Rheiniluoma earned 750 total points
ID: 12423130
OK, this really isn't an Active Directory issue then. It's a DNS issue.

DNS, buy its nature is supposed to keep name-ip mappings around for a while. It does not normally have a mechanism to check for the presence/validity of the entry though (remember DNS was developed long before Active Directory or even reliable TCP/IP connections).

If you are using your DHCP and Active Directory integrated DNS zone to automatically register DNS entries for machines, then the only way to get this process o go faster, is to set your DNS to scavenge old records.

Now there is a caveat you need to be careful of. Scavenging old records can kill off some of your static entries.  If you're not running any static entries, then you'll be fine.

The question is how much overlap are you ready/willing to tolerate? If you're having a non-DHCP machine "register this connection's entry in DNS" then every time you boot the machine, it registers. DHCP the same every time you reboot or release/renew.

Scavenging, if enabled, runs on entries seven days or older.

If you have machines which are statically configured, and almost never reboot, then this is not necessarily the right solution for you.

Go into the DNS console and delete the invalid entry, and it'll be fixed up.

Expert Comment

ID: 12431168
Dear Chuckbuchan:

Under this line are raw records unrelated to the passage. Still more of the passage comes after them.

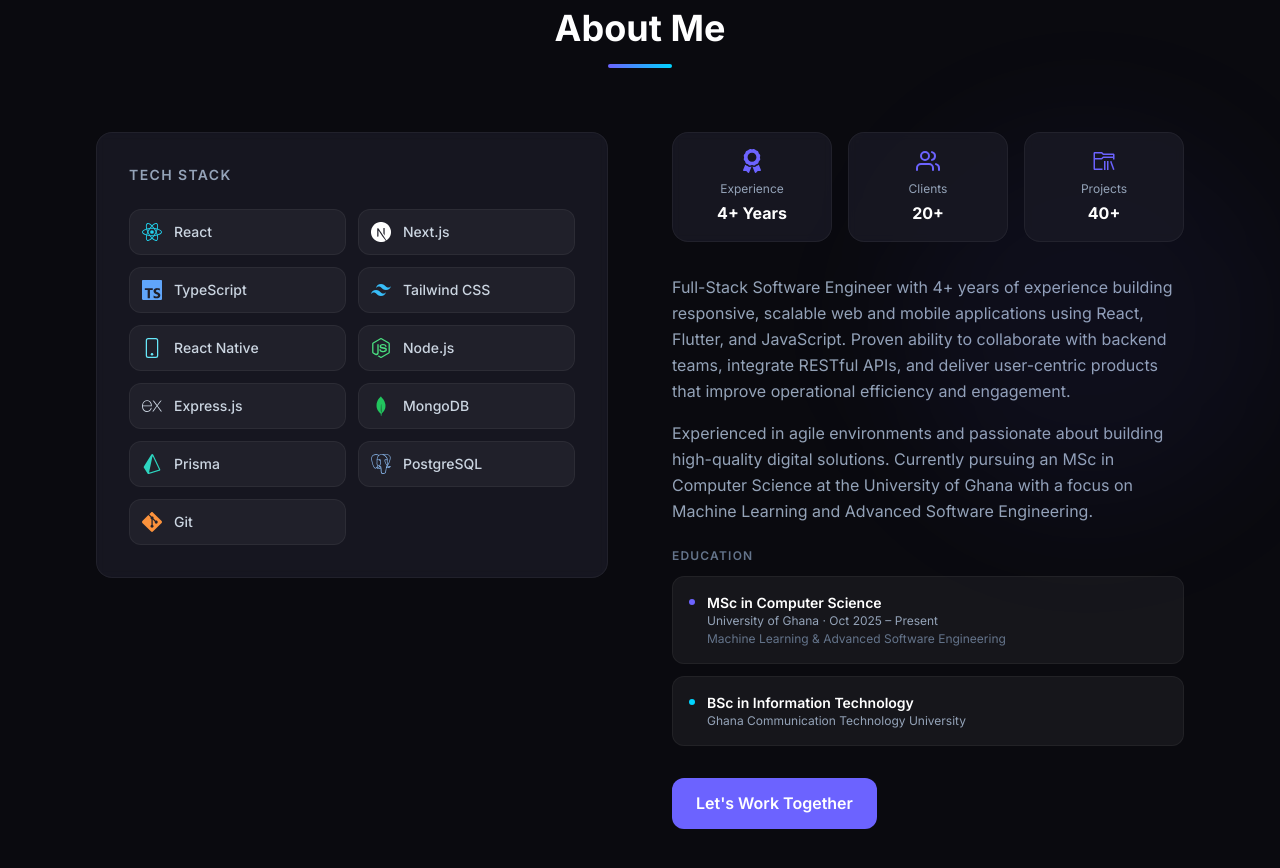
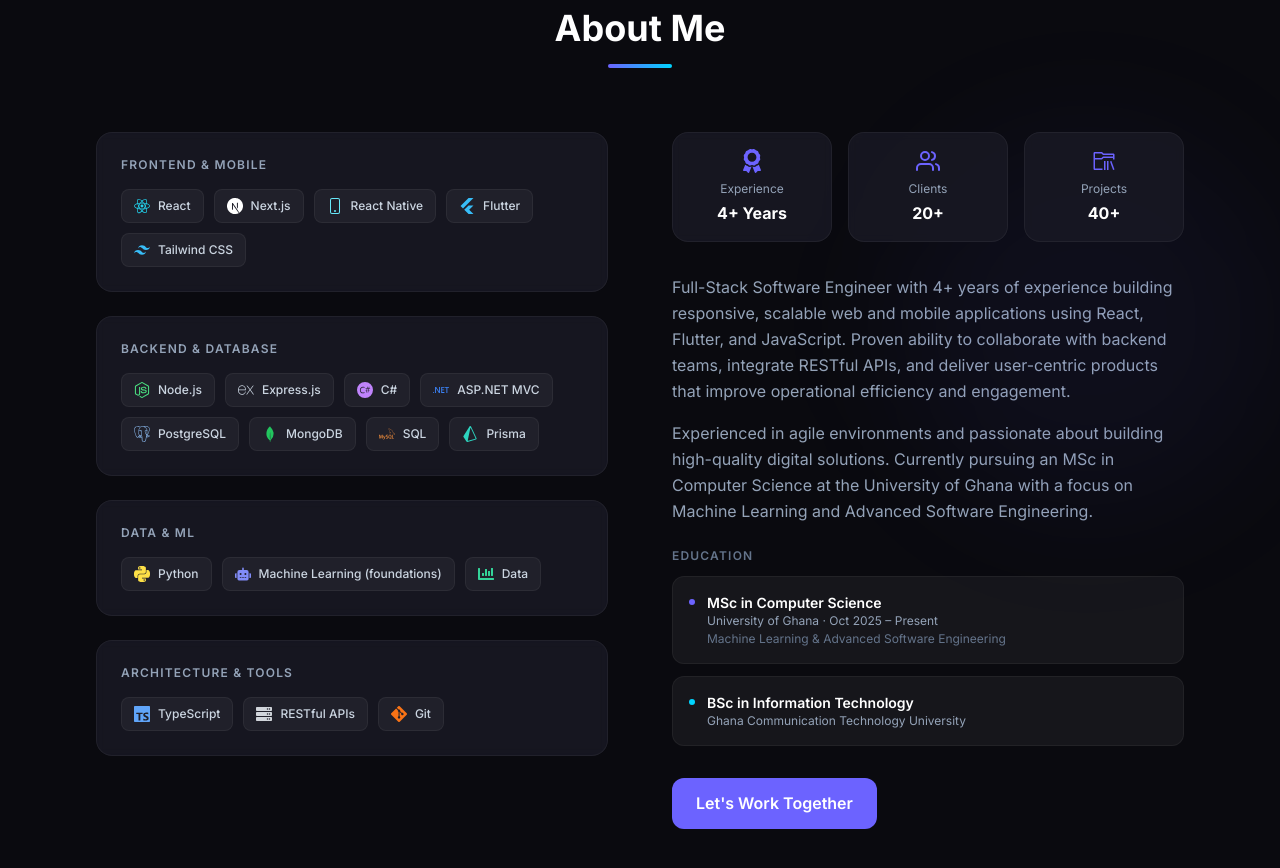
Before and after one commit to quarshie133/my-react-portfolio-website, a React (Create React App) app: page / in a window 1280 px wide. Shown: the part 940-1808 px from the top of the page. Built offline with nearby package versions, Linux system fonts and the light colour scheme.

Commit message:
refactored the tech stack

```diff
--- a/src/components/about/About.jsx
+++ b/src/components/about/About.jsx
@@ -1,9 +1,9 @@
 import React from "react";
 import { motion } from "framer-motion";
-import { FaAward } from "react-icons/fa";
+import { FaAward, FaRobot, FaServer, FaChartBar } from "react-icons/fa";
 import { FiUsers } from "react-icons/fi";
 import { VscFolderLibrary } from "react-icons/vsc";
-import { SiReact, SiNextdotjs, SiTypescript, SiTailwindcss, SiNodedotjs, SiPrisma, SiPostgresql, SiGit, SiMongodb, SiExpress } from "react-icons/si";
+import { SiReact, SiNextdotjs, SiTypescript, SiTailwindcss, SiNodedotjs, SiPrisma, SiPostgresql, SiGit, SiMongodb, SiExpress, SiCsharp, SiDotnet, SiPython, SiMysql, SiFlutter } from "react-icons/si";
 import { BsPhone } from "react-icons/bs";
 
 const stats = [
@@ -12,18 +12,46 @@
   { icon: <VscFolderLibrary className="text-primary text-2xl" />, label: "Projects", value: "40+" },
 ];
 
-const techStack = [
+const skillCategories = [
+  {
+    title: "Frontend & Mobile",
+    skills: [
       { icon: <SiReact />, label: "React", color: "text-cyan-400" },
       { icon: <SiNextdotjs />, label: "Next.js", color: "text-white" },
-  { icon: <SiTypescript />, label: "TypeScript", color: "text-blue-400" },
+      { icon: <BsPhone />, label: "React Native", color: "text-cyan-300" },
+      { icon: <SiFlutter />, label: "Flutter", color: "text-sky-400" },
       { icon: <SiTailwindcss />, label: "Tailwind CSS", color: "text-sky-400" },
-  { icon: <BsPhone />, label: "React Native", color: "text-cyan-300" },
+    ]
+  },
+  {
+    title: "Backend & Database",
+    skills: [
       { icon: <SiNodedotjs />, label: "Node.js", color: "text-green-400" },
       { icon: <SiExpress />, label: "Express.js", color: "text-slate-300" },
+      { icon: <SiCsharp />, label: "C#", color: "text-purple-400" },
+      { icon: <SiDotnet />, label: "ASP.NET MVC", color: "text-blue-500" },
+      { icon: <SiPostgresql />, label: "PostgreSQL", color: "text-blue-300" },
       { icon: <SiMongodb />, label: "MongoDB", color: "text-green-500" },
+      { icon: <SiMysql />, label: "SQL", color: "text-orange-400" },
       { icon: <SiPrisma />, label: "Prisma", color: "text-teal-400" },
-  { icon: <SiPostgresql />, label: "PostgreSQL", color: "text-blue-300" },
-  { icon: <SiGit />, label: "Git", color: "text-orange-400" },
+    ]
+  },
+  {
+    title: "Data & ML",
+    skills: [
+      { icon: <SiPython />, label: "Python", color: "text-yellow-300" },
+      { icon: <FaRobot />, label: "Machine Learning (foundations)", color: "text-indigo-400" },
+      { icon: <FaChartBar />, label: "Data", color: "text-emerald-400" },
+    ]
+  },
+  {
+    title: "Architecture & Tools",
+    skills: [
+      { icon: <SiTypescript />, label: "TypeScript", color: "text-blue-400" },
+      { icon: <FaServer />, label: "RESTful APIs", color: "text-gray-300" },
+      { icon: <SiGit />, label: "Git", color: "text-orange-500" },
+    ]
+  }
 ];
 
 const containerVariants = {
@@ -66,28 +94,28 @@
             whileInView={{ opacity: 1, x: 0 }}
             viewport={{ once: true }}
             transition={{ duration: 0.7 }}
-            className="glass-card p-8"
+            className="flex flex-col gap-6"
           >
-            <h3 className="text-sm font-semibold text-slate-400 uppercase tracking-widest mb-6">
-              Tech Stack
+            {skillCategories.map((category) => (
+              <div key={category.title} className="glass-card p-6">
+                <h3 className="text-xs font-semibold text-slate-400 uppercase tracking-widest mb-4">
+                  {category.title}
                 </h3>
-            <div className="grid grid-cols-2 gap-3">
-              {techStack.map(({ icon, label, color }, i) => (
-                <motion.div
+                <div className="flex flex-wrap gap-2.5">
+                  {category.skills.map(({ icon, label, color }) => (
+                    <div
                       key={label}
-                  initial={{ opacity: 0, scale: 0.9 }}
-                  whileInView={{ opacity: 1, scale: 1 }}
-                  viewport={{ once: true }}
-                  transition={{ duration: 0.4, delay: i * 0.07 }}
-                  className="flex items-center gap-3 p-3 rounded-xl bg-white/5 border border-white/5 hover:border-primary/20 hover:bg-primary/5 transition-all duration-200 group"
+                      className="flex items-center gap-2 px-3 py-2 rounded-lg bg-white/5 border border-white/5 hover:border-primary/20 hover:bg-primary/5 transition-all duration-200 group cursor-default"
                     >
-                  <span className={`text-xl ${color} group-hover:scale-110 transition-transform duration-200`}>
+                      <span className={`text-base ${color} group-hover:scale-110 transition-transform duration-200`}>
                         {icon}
                       </span>
-                  <span className="text-sm font-medium text-slate-300">{label}</span>
-                </motion.div>
+                      <span className="text-xs font-medium text-slate-300">{label}</span>
+                    </div>
                   ))}
                 </div>
+              </div>
+            ))}
           </motion.div>
 
           {/* Right: Content */}
```
Lines whose indentation alone changed are shown as unchanged.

Another solution if you don't want to miss up with your DNS is to see which of the two machines is registered with the IP in the DHCP and change the NIC for the other machine.

Featured Post

Looking for the Wi-Fi vendor that's right for you?

We know how difficult it can be to evaluate Wi-Fi vendors, so we created this helpful Wi-Fi Buyer's Guide to help you find the Wi-Fi vendor that's right for your business! Download the guide and get started on our checklist today!

Question has a verified solution.

If you are experiencing a similar issue, please ask a related question

Make the most of your online learning experience.
This article explains the fundamentals of industrial networking which ultimately is the backbone network which is providing communications for process devices like robots and other not so interesting stuff.
Are you ready to implement Active Directory best practices without reading 300+ pages? You're in luck. In this webinar hosted by Skyport Systems, you gain insight into Microsoft's latest comprehensive guide, with tips on the best and easiest way…
In this brief tutorial Pawel from AdRem Software explains how you can quickly find out which services are running on your network, or what are the IP addresses of servers responsible for each service. Software used is freeware NetCrunch Tools (https…

618 members asked questions and received personalized solutions in the past 7 days.

Join the community of 500,000 technology professionals and ask your questions.

Join & Ask a Question